• Assigned task:
Go through the lines below and copy each one that holds the string "許可オリジン".
....
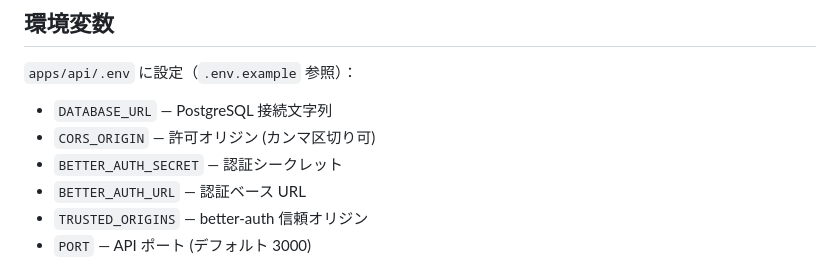
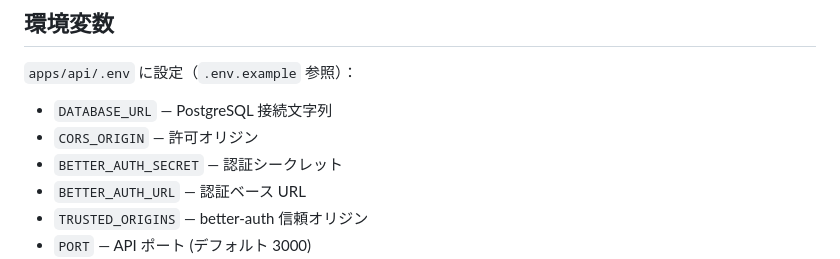
Before and after one commit to hirokisakabe/tascal, a Markdown page: CLAUDE.md, the part around the change. GitHub-like rendering.

Commit message:
fix: CLAUDE.md の CORS_ORIGIN 説明を実装に合わせて修正
カンマ区切り対応の記述を削除。実装では単一オリジンのみ対応。

Co-Authored-By: Claude Opus 4.6 (1M context) <noreply@anthropic.com>

```diff
--- a/CLAUDE.md
+++ b/CLAUDE.md
@@ -78,7 +78,7 @@ Vite dev server が `/api` を `http://localhost:3000` にプロキシ。
 
 `apps/api/.env` に設定（`.env.example` 参照）：
 - `DATABASE_URL` — PostgreSQL 接続文字列
-- `CORS_ORIGIN` — 許可オリジン (カンマ区切り可)
+- `CORS_ORIGIN` — 許可オリジン
 - `BETTER_AUTH_SECRET` — 認証シークレット
 - `BETTER_AUTH_URL` — 認証ベース URL
 - `TRUSTED_ORIGINS` — better-auth 信頼オリジン
```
....
• Exercise solution:
-- `CORS_ORIGIN` — 許可オリジン (カンマ区切り可)
+- `CORS_ORIGIN` — 許可オリジン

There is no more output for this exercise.